(Entries taken from a collection)

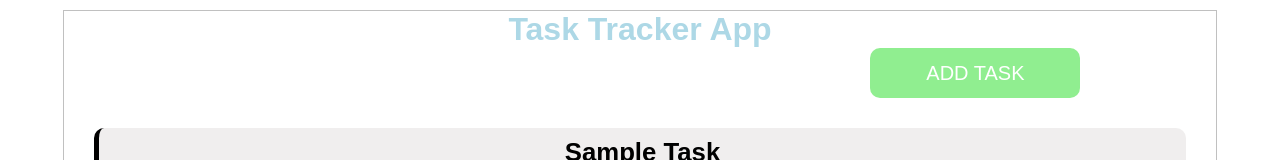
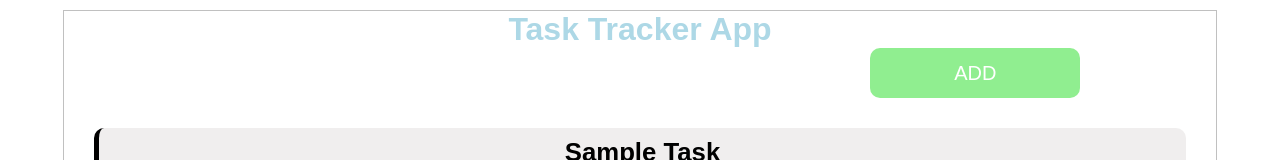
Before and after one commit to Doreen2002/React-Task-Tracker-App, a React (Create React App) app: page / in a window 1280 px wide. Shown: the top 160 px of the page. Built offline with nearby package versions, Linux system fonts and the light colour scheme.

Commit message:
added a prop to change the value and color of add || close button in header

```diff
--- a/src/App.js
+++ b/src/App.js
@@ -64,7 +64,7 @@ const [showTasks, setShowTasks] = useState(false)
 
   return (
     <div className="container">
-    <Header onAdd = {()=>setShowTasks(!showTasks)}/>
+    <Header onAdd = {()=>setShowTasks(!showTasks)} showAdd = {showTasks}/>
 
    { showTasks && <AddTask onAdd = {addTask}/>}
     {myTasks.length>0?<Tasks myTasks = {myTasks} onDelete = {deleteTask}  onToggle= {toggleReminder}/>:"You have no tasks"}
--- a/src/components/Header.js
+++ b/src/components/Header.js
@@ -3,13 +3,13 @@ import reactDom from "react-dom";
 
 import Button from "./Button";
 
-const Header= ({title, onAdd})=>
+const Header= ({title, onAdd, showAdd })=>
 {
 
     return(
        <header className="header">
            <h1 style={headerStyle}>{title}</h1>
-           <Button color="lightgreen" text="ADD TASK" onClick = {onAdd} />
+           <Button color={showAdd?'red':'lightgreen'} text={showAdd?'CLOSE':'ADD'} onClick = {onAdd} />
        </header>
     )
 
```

■ **TRY IT**
Retype the data above exactly. Leave the pictures out.

■ **FINISHED TASK**
Before and after one commit to Doreen2002/React-Task-Tracker-App, a React (Create React App) app: page / in a window 1280 px wide. Shown: the top 160 px of the page. Built offline with nearby package versions, Linux system fonts and the light colour scheme.

Commit message:
added a prop to change the value and color of add || close button in header

```diff
--- a/src/App.js
+++ b/src/App.js
@@ -64,7 +64,7 @@ const [showTasks, setShowTasks] = useState(false)
 
   return (
     <div className="container">
-    <Header onAdd = {()=>setShowTasks(!showTasks)}/>
+    <Header onAdd = {()=>setShowTasks(!showTasks)} showAdd = {showTasks}/>
 
    { showTasks && <AddTask onAdd = {addTask}/>}
     {myTasks.length>0?<Tasks myTasks = {myTasks} onDelete = {deleteTask}  onToggle= {toggleReminder}/>:"You have no tasks"}
--- a/src/components/Header.js
+++ b/src/components/Header.js
@@ -3,13 +3,13 @@ import reactDom from "react-dom";
 
 import Button from "./Button";
 
-const Header= ({title, onAdd})=>
+const Header= ({title, onAdd, showAdd })=>
 {
 
     return(
        <header className="header">
            <h1 style={headerStyle}>{title}</h1>
-           <Button color="lightgreen" text="ADD TASK" onClick = {onAdd} />
+           <Button color={showAdd?'red':'lightgreen'} text={showAdd?'CLOSE':'ADD'} onClick = {onAdd} />
        </header>
     )
 
```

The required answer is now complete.